There’s a lot of news out there these days about progress (and the lack thereof) in religion, specifically Protestant denominations. Several large American mainline denominations have had conventions and conferences, both national and regional, of late. Note this USA Today article about various denominations, particularly the Episcopal Church USA and the Presbyterian Church (USA), and their ongoing debates over same-sex unions and ordination. At the time of this writing, the Episcopalians are still holding their General Convention in Columbus, Ohio – this is a triennial conference of the Episcopal Church throughout the USA. They are still debating resolutions about whether to express regret to the global Anglican community regarding the ordination of Gene Robinson, an openly gay man, as a bishop a couple of years ago. In a hopeful sign of progressiveness, however, they elected a woman (and a liberal one, theologically speaking), Katharine Jefferts Schori, to be their new “Presiding Bishop”, which is sort of like being the chief Archbishop over the whole country. Bishop Schori is a very interesting woman – she earned a Ph.D. in oceanography in 1983 and worked with the National Marine Fisheries Service before changing career paths and entering the ordained ministry, and is apparently a strong advocate for the Millennium Development Goals.
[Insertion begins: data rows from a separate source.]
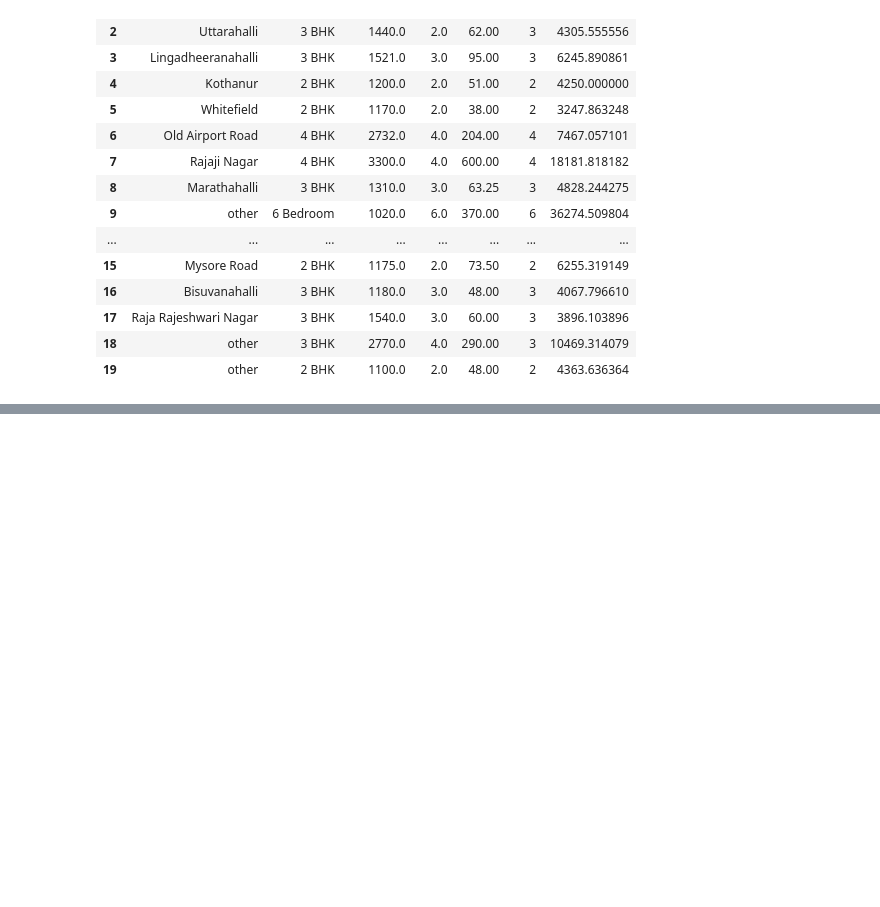
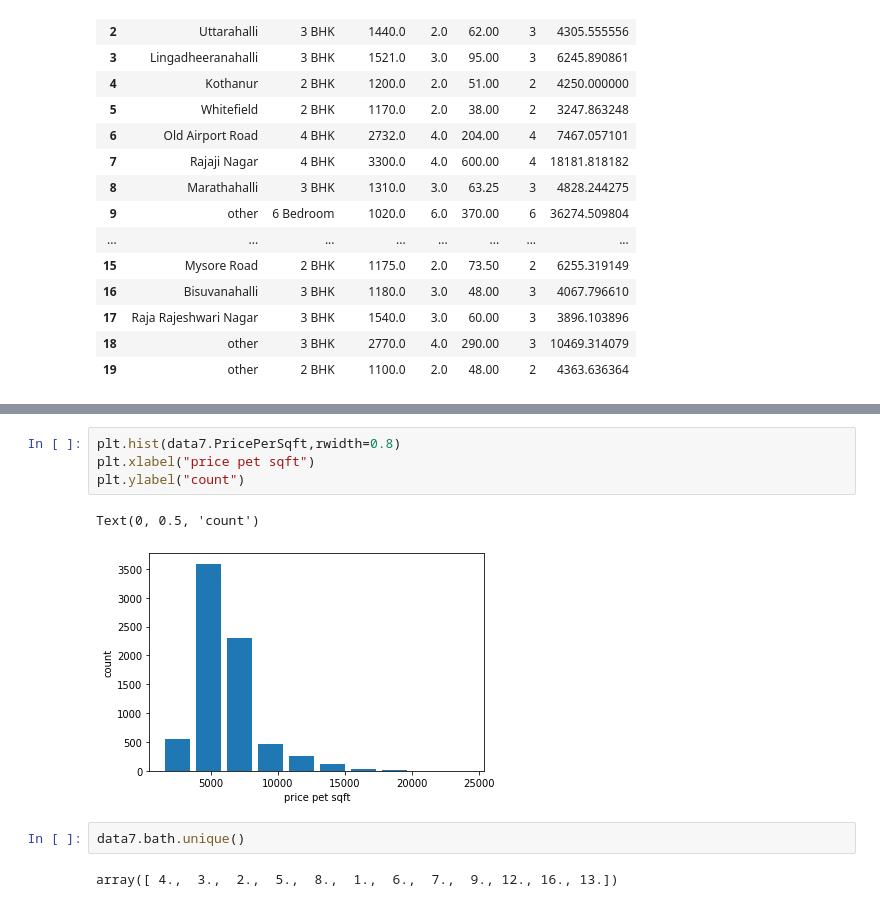
Before and after one commit to puja-ui/House-price-predictor, a Jupyter notebook: house_price_predictor.ipynb, the cells around one changed output, grey strips where cells are left out. Drawn from its saved outputs; the diff is of its cells as text; blank space fills up the shorter version.

```diff
--- a/house_price_predictor.ipynb
+++ b/house_price_predictor.ipynb
@@ -291,0 +373,11 @@ data4.head(20)
+# %%
+plt.hist(data7.PricePerSqft,rwidth=0.8)
+plt.xlabel("price pet sqft")
+plt.ylabel("count")
+# %% [output]
+Text(0, 0.5, 'count')
+[figure, added]
+# %%
+data7.bath.unique()
+# %% [output]
+array([ 4.,  3.,  2.,  5.,  8.,  1.,  6.,  7.,  9., 12., 16., 13.])
```
Also changed, not shown: parts of 12 cells of this notebook.
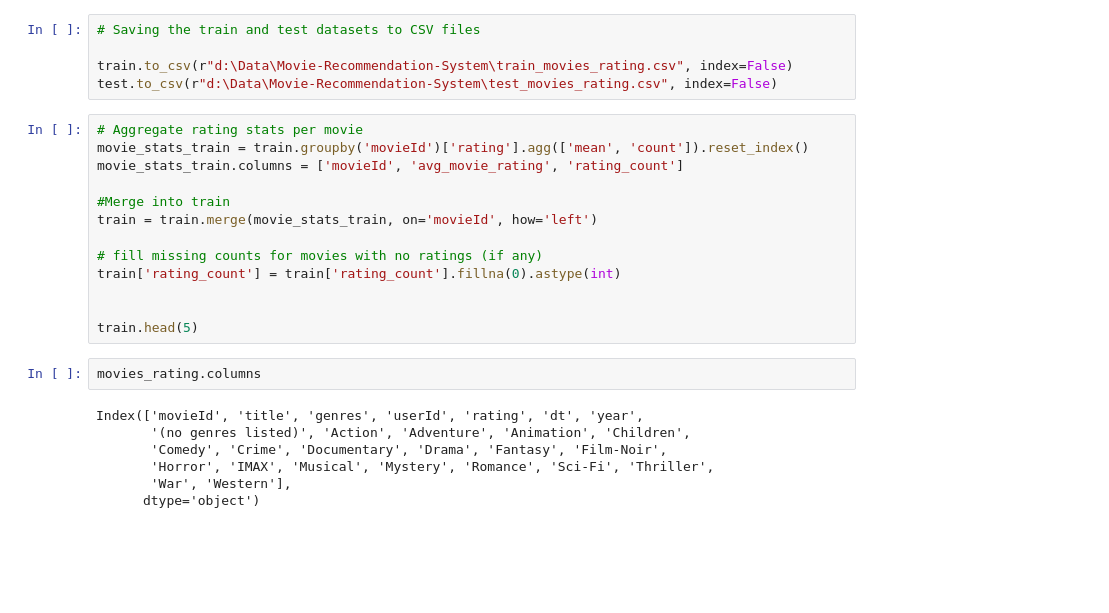
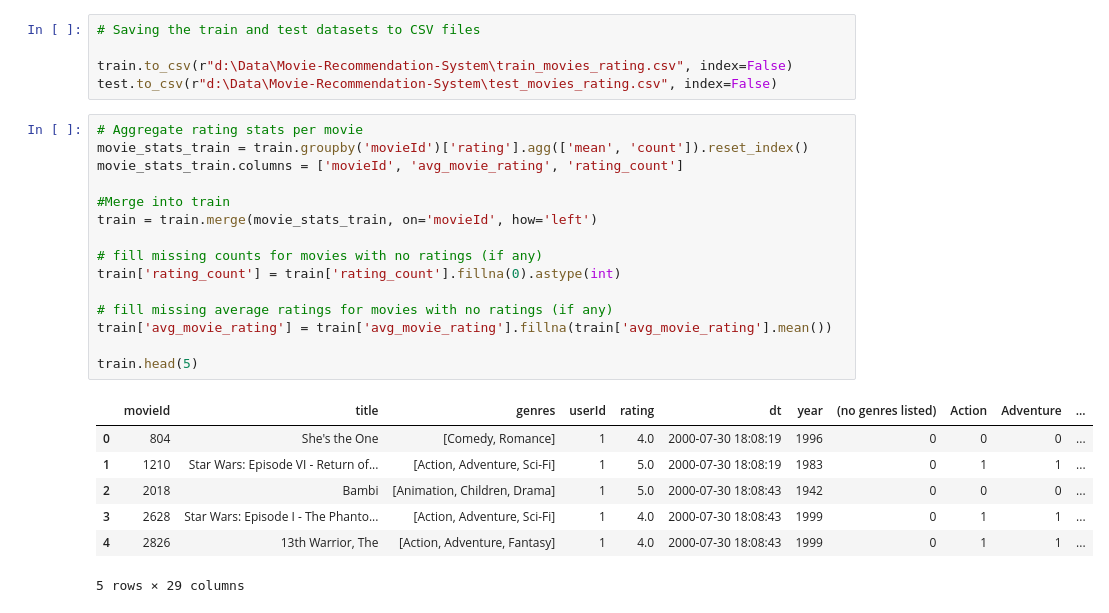
Before and after one commit to Deelaw15/Movie-Recommendation-System, a Jupyter notebook: Data Pre-processing.ipynb, the cells around one changed output. Cells and saved outputs as stored; diff of their text form; blank space fills up the shorter version.

```diff
--- a/Data Pre-processing.ipynb
+++ b/Data Pre-processing.ipynb
@@ -643,22 +629,23 @@ test.to_csv(r"d:\Data\Movie-Recommendation-System\test_movies_rating.csv", index
 # %%
 # Aggregate rating stats per movie
 movie_stats_train = train.groupby('movieId')['rating'].agg(['mean', 'count']).reset_index()
 movie_stats_train.columns = ['movieId', 'avg_movie_rating', 'rating_count']
 
 #Merge into train
 train = train.merge(movie_stats_train, on='movieId', how='left')
 
 # fill missing counts for movies with no ratings (if any)
 train['rating_count'] = train['rating_count'].fillna(0).astype(int)
 
+# fill missing average ratings for movies with no ratings (if any)
+train['avg_movie_rating'] = train['avg_movie_rating'].fillna(train['avg_movie_rating'].mean())
 
 train.head(5)
+# %% [output]
+|  | movieId | title | genres | userId | rating | dt | year | (no genres listed) | Action | Adventure | ... |
+| 0 | 804 | She's the One | [Comedy, Romance] | 1 | 4.0 | 2000-07-30 18:08:19 | 1996 | 0 | 0 | 0 | ... |
+| 1 | 1210 | Star Wars: Episode VI - Return of... | [Action, Adventure, Sci-Fi] | 1 | 5.0 | 2000-07-30 18:08:19 | 1983 | 0 | 1 | 1 | ... |
+| 2 | 2018 | Bambi | [Animation, Children, Drama] | 1 | 5.0 | 2000-07-30 18:08:43 | 1942 | 0 | 0 | 0 | ... |
+| 3 | 2628 | Star Wars: Episode I - The Phanto... | [Action, Adventure, Sci-Fi] | 1 | 4.0 | 2000-07-30 18:08:43 | 1999 | 0 | 1 | 1 | ... |
+| 4 | 2826 | 13th Warrior, The | [Action, Adventure, Fantasy] | 1 | 4.0 | 2000-07-30 18:08:43 | 1999 | 0 | 1 | 1 | ... |
+5 rows × 29 columns
-# %%
-movies_rating.columns
-# %% [output]
-Index(['movieId', 'title', 'genres', 'userId', 'rating', 'dt', 'year',
-       '(no genres listed)', 'Action', 'Adventure', 'Animation', 'Children',
-       'Comedy', 'Crime', 'Documentary', 'Drama', 'Fantasy', 'Film-Noir',
-       'Horror', 'IMAX', 'Musical', 'Mystery', 'Romance', 'Sci-Fi', 'Thriller',
-       'War', 'Western'],
-      dtype='object')
```
Also changed, not shown: parts of 8 cells of this notebook.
Naturally, there are some Episcopalians who are unhappy about her election – although they say their unhappiness stems not from her gender, but from her progressive theology.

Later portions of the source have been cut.